16 Aug 2017
As countries become more urbanised, the demand for better infrastructure is placing greater pressure on cultural heritage.
But heritage buildings have many features sought in contemporary work and public spaces and can be successfully integrated without losing their historic significance.
Macquarie Capital Executive Director Will Walker believes heritage can be a useful guide in designing modern buildings that build a sense of community and breathe new life into surrounding precincts.
If you look at environments such as parliaments and civic areas from a hundred years ago, they were designed in ways that make people connect."
He says features such as central lobbies and light wells that are found in many historic buildings can be maintained as a way of bringing people together.
"If you look at environments such as parliaments and civic areas from a hundred years ago, they were designed in ways that make people connect," he says.
"They have some really good basic architecture that can be used today. Buildings in the last 30 to 40 years have been overshadowed by technology to some degree. There are some principles around history and heritage that I think we need to bring to bear."
The global transition to service-based economies is placing new demands on cities to deliver better infrastructure and amenities to support their growing populations.
70 per cent of the world's population is expected to live in urban centres by 2050, with urbanisation rates already as high as 89 per cent in Australia, 82.4 per cent in the US, 81.6 per cent in Canada and 79.6 per cent in the UK.
The challenge for authorities is to plan cities that embrace connection and allow for the easy movement of people, goods and ideas.
George Phillips, Practice Director of TKD Architects, says this does not have to come at the expense of heritage architecture.
He says adapting a heritage building for modern use involves retaining some of the strengths of historic architecture – such as robust construction, high ceilings and central areas of congregation – and mixing them with contemporary features.
"If you're designing an office, you want plenty of natural light, open planning, flexibility of workspaces, visual connectivity and opportunities for interaction between different parts of an organisation," he says.
"It's about allowing all those activities to occur within an historic shell."
Phillips says done in the right way, adaptations of historic buildings or construction of new buildings within heritage precincts can help bring new life and activity to the streets around them.
New buildings can be designed in ways that might contrast with the historic buildings around them but complement the overall historic significance of the place.
They can be opened up to pedestrian activity and include features such as modern retail, lifestyle or other public spaces that attract people to an area and provide them with a reason to engage. There is also a wider economic benefit, with heritage attractions playing a key role in an area's tourism appeal.
In the Australian state of New South Wales, for example, cultural and heritage tourism was worth $12 billion in 2016.
Tzannes Director Alec Tzannes believes organisations should be designing buildings with their future heritage value in mind.
"Showing time and history through physical artefacts really does create a much richer way of living," he says.
"Not many people wish to walk around brand new environments that are one dimensional in time. They want to enjoy a mixed environment which has a range of ages and times and styles."

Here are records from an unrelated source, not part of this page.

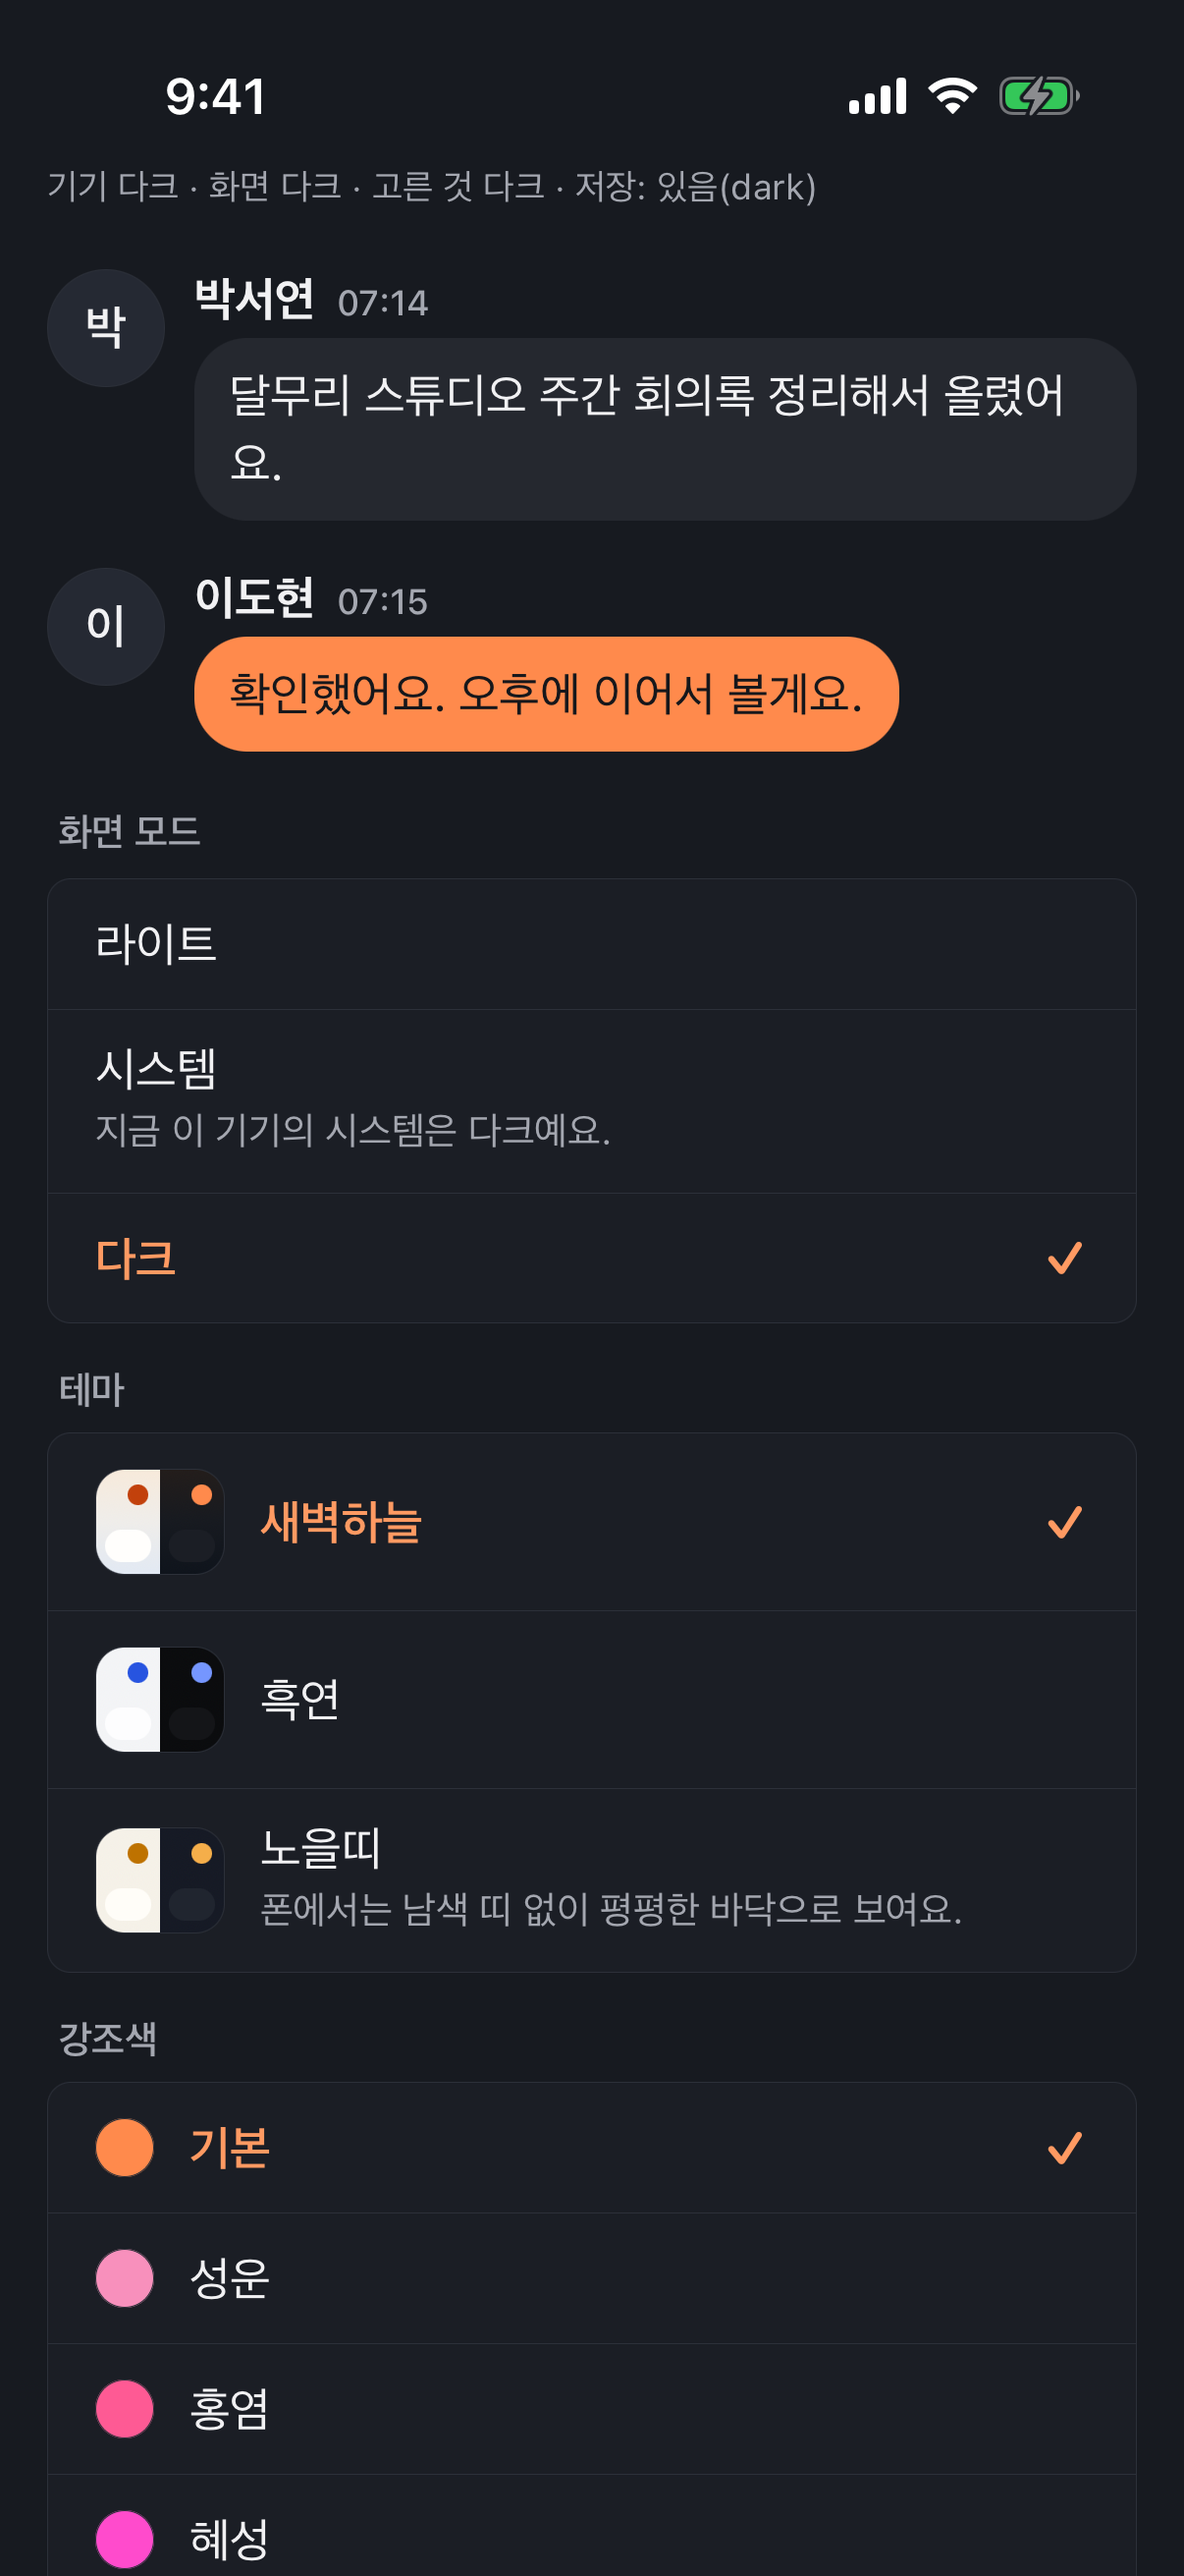
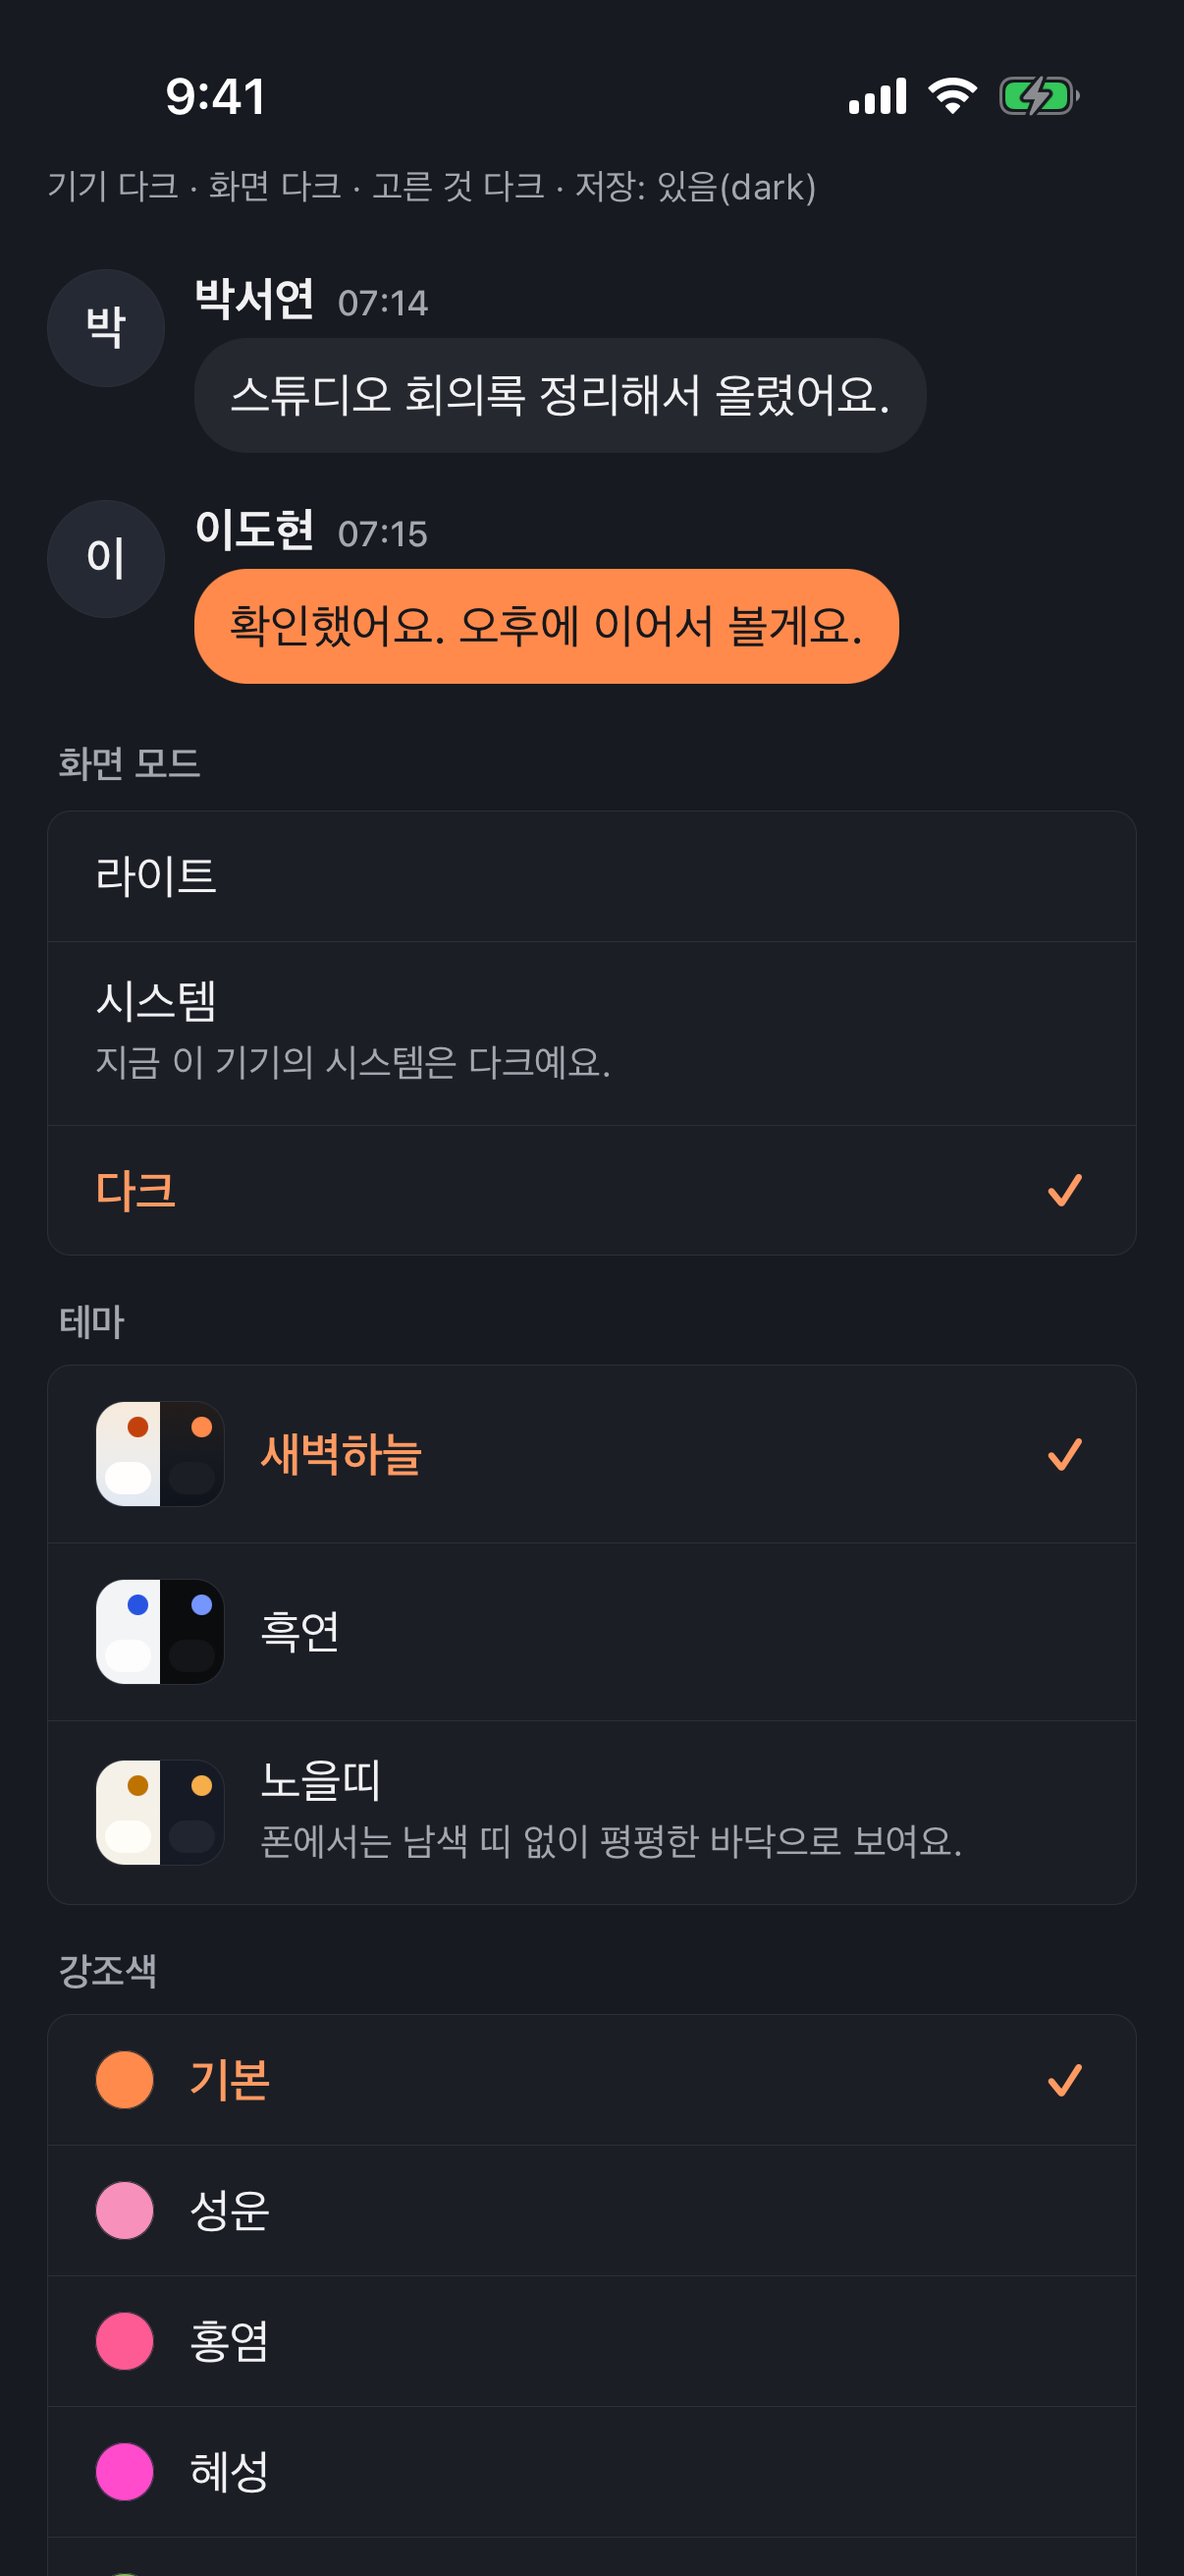
fix(mobile): #4526 design-review R1 반영 — 첫 렌더 기록 시험, 프로바이더 밖 시험 뒤 절반, 캡처 재촬영·키보드 증거
- M-1: 렌더 본문에서 스킴을 기록해 「첫 렌더부터 라이트/저장된 다크」를 잰다(저장 읽기를 이펙트로 미루는 변이가 빨개진다).
  끝 상태만 재던 시험 제목은 잰 것으로 낮췄다.
- N-2: 프로바이더 밖 기본 시험이 뒤집힌 뒤 새로 그려도 라이트인지 잰다.
- 하네스 예시 문장이 어절 가운데서 꺾이던 것을 짧게 고쳐 02~05 캡처를 다시 찍었다.
- 06 캡처 교체: 시스템을 고른 폰을 다시 켠 뒤 기기를 라이트로 뒤집으면 앱이 따라간다(라이트 기기 캡처 겸).
- 09 캡처 추가: 다크 기기에서 라이트 앱 위로 올라오는 키보드가 다크로 실측됨(OS 크롬, 범위 밖 후속).
- ADR 증보 5 경계 문장에 우회(앱 삭제·재설치 또는 화면 모드에서 라이트 선택) 안내.

diff --git a/clients/mobile/__tests__/themeDefault4526.test.tsx b/clients/mobile/__tests__/themeDefault4526.test.tsx
@@ -76,6 +76,7 @@ function record(patch: Record<string, unknown> = {}): string {
 }
 
 beforeEach(() => {
+  RENDERED.length = 0;
   store = memoryStore();
   __setNonSecretStore(store);
   __resetSessionStore();
@@ -117,6 +118,19 @@ function Who(): React.JSX.Element {
 
 const HIDDEN = {includeHiddenElements: true} as const;
 
+/**
+ * 프로바이더가 **렌더마다** 말한 스킴의 기록. 끝 상태(`render()` 가 돌려준 뒤의 화면)는 이펙트가 다 비워진
+ * 뒤라서 「기본으로 한 번 그리고 이펙트에서 저장값으로 뒤집는」 회귀를 못 본다. 렌더 본문에서 적어야
+ * 그 한 프레임이 남는다.
+ */
+const RENDERED: string[] = [];
+
+function RenderLog(): React.JSX.Element {
+  const {scheme} = useTheme();
+  RENDERED.push(scheme);
+  return <Text>{scheme}</Text>;
+}
+
 const ink = () => StyleSheet.flatten(screen.getByTestId('probe-ink').props.style).color;
 const who = () => screen.getByTestId('who').props.children as string;
 
@@ -133,11 +147,21 @@ function mount(extra: React.ReactNode = null) {
 // =============================================================================
 
 describe('한 번도 안 고른 폰은 라이트로 시작한다', () => {
-  it('기기가 다크여도 첫 렌더가 라이트다 — 다크 한 프레임이 없다', () => {
+  it('기기가 다크여도 라이트로 선다', () => {
     mount();
     expect(ink()).toBe(lightPalette.text);
     // 고른 것 · 풀린 스킴 · 시스템이 지금 말하는 것. 시스템은 다크라고 말하지만 화면은 라이트다.
     expect(who()).toBe('light/light/dark');
+  });
+
+  it('첫 렌더부터 라이트다 — 렌더가 본 스킴에 다크가 한 번도 없다', () => {
+    render(
+      <ThemeProvider>
+        <RenderLog />
+      </ThemeProvider>,
+    );
+    expect(RENDERED.length).toBeGreaterThan(0);
+    expect(RENDERED).toEqual(RENDERED.map(() => 'light'));
   });
 
   it('첫 실행은 저장소에 아무것도 쓰지 않는다 — 「안 고름」이 안 고름으로 남는다', () => {
@@ -246,6 +270,20 @@ describe('이미 고른 선택은 그대로다 — 시스템도 라이트로 덮
     expect(ink()).toBe(paletteFrom(theme, scheme as 'light' | 'dark').text);
   });
 
+  it('저장된 다크는 첫 렌더부터 다크다 — 기본(라이트)을 먼저 그리지 않는다', () => {
+    // 기기는 라이트, 저장은 다크라 「다크」는 저장에서만 올 수 있다. 저장 읽기를 이펙트로 미루면
+    // 첫 렌더가 기본(라이트)이라 기록의 앞에 'light' 가 남는다.
+    store.map.set(NON_SECRET_KEYS.appearance, record({scheme: 'dark'}));
+    setSystem('light');
+    render(
+      <ThemeProvider>
+        <RenderLog />
+      </ThemeProvider>,
+    );
+    expect(RENDERED.length).toBeGreaterThan(0);
+    expect(RENDERED).toEqual(RENDERED.map(() => 'dark'));
+  });
+
   it('마운트는 저장된 것을 건드리지 않는다 — 시스템 레코드가 그대로 남는다', () => {
     const seeded = record({scheme: 'system'});
     store.map.set(NON_SECRET_KEYS.appearance, seeded);
@@ -324,11 +362,16 @@ describe('프로바이더 밖의 기본도 라이트다', () => {
     expect(who()).toBe('light/light/dark');
   });
 
-  it('시스템이 바뀌어도 따라가지 않는다', () => {
-    render(<Probe />);
+  it('시스템이 바뀌어도 따라가지 않는다 — 뒤집힌 뒤 새로 그려도 라이트다', () => {
+    const view = render(<Probe />);
+    expect(ink()).toBe(lightPalette.text);
+    // 프로바이더 밖에는 구독이 없어 저절로는 다시 그려지지 않는다. 그래서 뒤집을 때마다 새로 그려
+    // 「기본이 시스템이었다면 여기서 바뀌었을」 값을 실제로 읽는다.
     setSystem('light');
+    view.rerender(<Probe />);
     expect(ink()).toBe(lightPalette.text);
     setSystem('dark');
+    view.rerender(<Probe />);
     expect(ink()).toBe(lightPalette.text);
   });
 });

diff --git a/clients/mobile/__tests__/themeSwitch.test.tsx b/clients/mobile/__tests__/themeSwitch.test.tsx
@@ -281,7 +281,7 @@ describe('저장 — 다음 실행이 고른 것으로 시작한다', () => {
     expect(store.map.has(NON_SECRET_KEYS.themeChoice)).toBe(false);
   });
 
-  it('새로 마운트하면 저장된 것으로 첫 렌더가 나온다 — 기본(라이트) 한 프레임이 없다', () => {
+  it('새로 마운트하면 저장된 것으로 서 있다 (첫 렌더 기록은 themeDefault4526 이 잰다)', () => {
     store.map.set(NON_SECRET_KEYS.themeChoice, 'dark');
     // 시스템이 라이트라서 「다크」는 저장에서만 올 수 있다.
     act(() => setSystemColorScheme('light'));

diff --git a/clients/mobile/measure/themeLive.tsx b/clients/mobile/measure/themeLive.tsx
@@ -68,7 +68,7 @@ function message(id: string, seq: number, author: string, body: string): Message
 }
 
 const MESSAGES: readonly Message[] = [
-  message('m1', 1, OTHER, '달무리 스튜디오 주간 회의록 정리해서 올렸어요.'),
+  message('m1', 1, OTHER, '스튜디오 회의록 정리해서 올렸어요.'),
   message('m2', 2, SELF, '확인했어요. 오후에 이어서 볼게요.'),
 ];
 

diff --git a/docs/adr/0189-design-system-2-dawn-sky-multi-theme.md b/docs/adr/0189-design-system-2-dawn-sky-multi-theme.md
@@ -411,5 +411,5 @@ A 새벽하늘, B 흑연, C 노을띠 세 시안 가운데 성재는 A를 골랐
 - Status: **Accepted** (2026-10-25 owner 직접 지시 인용, planner 위임 채택. 웹·데스크탑은 시스템 유지)
 - 근거: 이슈 #4526. owner 원문: 「모바일 기준으로 기본 색상을 라이트로하고, 라이트, 시스템, 다크 가능하게 하자.」 iOS가 다크 모드인 기기에서 앱이 처음부터 다크로 떴다(owner 캡처).
 - 바뀐 규칙: **폰만** 화면 모드의 기본이 시스템에서 라이트로 바뀌어요. 고르는 순서는 라이트·시스템·다크예요. 한 번도 고른 적 없는 폰(외양 저장 키 두 개가 모두 없음)과 프로바이더 밖의 기본만 라이트이고, 이미 고른 선택은 시스템을 포함해 그대로예요. 웹·데스크탑의 기본(시스템)과 순서는 바뀌지 않아요. `theme.tsx` 머리말이 「ADR 없이 두 클라가 달라지면 안 되는 자리」라고 적어 둔 그 ADR이 이 증보예요.
-- 경계: 테마·강조색·말풍선만 바꾼 폰도 저장 레코드에 스킴 「시스템」이 적혀 있어 명시한 선택과 구별되지 않아요. 그 폰들은 시스템으로 남아요.
+- 경계: 테마·강조색·말풍선만 바꾼 폰도 저장 레코드에 스킴 「시스템」이 적혀 있어 명시한 선택과 구별되지 않아요. 그 폰들은 시스템으로 남아요(앱을 지우고 다시 설치하거나 화면 모드에서 라이트를 고르면 바뀌어요).
 - 한계: 네이티브 런치 화면(`LaunchBackground`)은 시스템 스킴을 따르는 정적 자산이라, 다크 기기의 콜드 스타트에서는 런치 화면(다크)이 먼저 보이고 앱(라이트)이 이어서 떠요(캡처 `4526-16pro-dark-device-08`). 앱 안의 선택을 읽을 수 없는 자리라 어느 쪽으로 고정해도 다른 쪽을 고른 사람이 깜빡이므로 이번에는 건드리지 않았어요. owner 판단 대기.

This approach contributes to greater environmental sustainability and enhances the identity of cities and the precincts within them.
As urban populations continue to grow, the importance of creating such meaningful spaces will not diminish and each new design has the potential to enhance the function of a place as well as its historical significance.